[Dataset records]
============

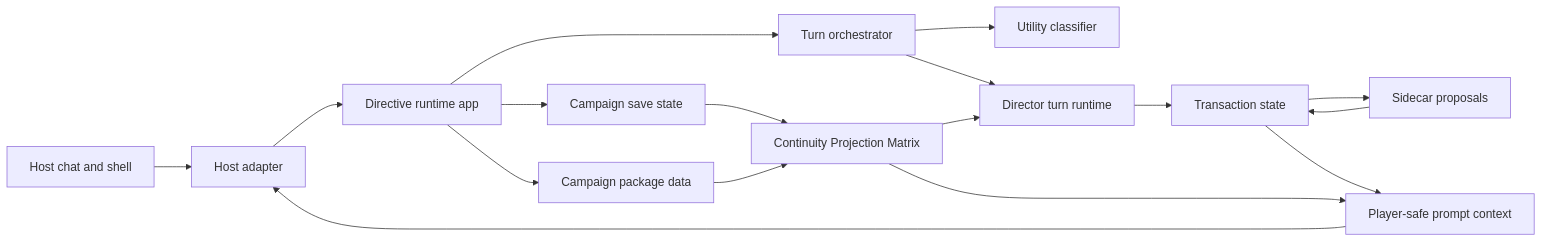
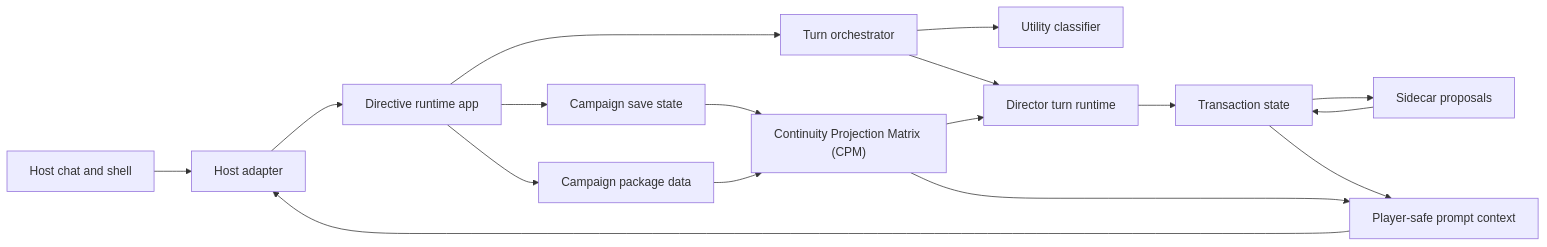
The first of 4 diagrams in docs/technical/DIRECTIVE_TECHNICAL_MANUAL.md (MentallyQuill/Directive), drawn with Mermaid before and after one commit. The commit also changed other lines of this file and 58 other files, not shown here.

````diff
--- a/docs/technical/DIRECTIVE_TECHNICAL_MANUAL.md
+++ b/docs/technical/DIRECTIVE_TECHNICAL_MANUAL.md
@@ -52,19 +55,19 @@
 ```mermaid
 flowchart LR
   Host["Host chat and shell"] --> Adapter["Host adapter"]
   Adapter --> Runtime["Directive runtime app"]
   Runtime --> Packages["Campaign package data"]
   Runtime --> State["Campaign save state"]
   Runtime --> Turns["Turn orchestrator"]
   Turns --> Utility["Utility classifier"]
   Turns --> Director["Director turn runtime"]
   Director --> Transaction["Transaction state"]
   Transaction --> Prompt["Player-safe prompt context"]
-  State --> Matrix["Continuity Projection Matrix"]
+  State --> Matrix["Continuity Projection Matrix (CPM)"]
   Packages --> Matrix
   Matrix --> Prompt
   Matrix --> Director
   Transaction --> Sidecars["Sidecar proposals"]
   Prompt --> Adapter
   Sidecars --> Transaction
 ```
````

============

(Exercise aim):
Find every line of the data that includes the string "Transaction". Copy each of those lines.

(Answer to this task):
   Director --> Transaction["Transaction state"]
   Transaction --> Prompt["Player-safe prompt context"]
   Transaction --> Sidecars["Sidecar proposals"]
   Sidecars --> Transaction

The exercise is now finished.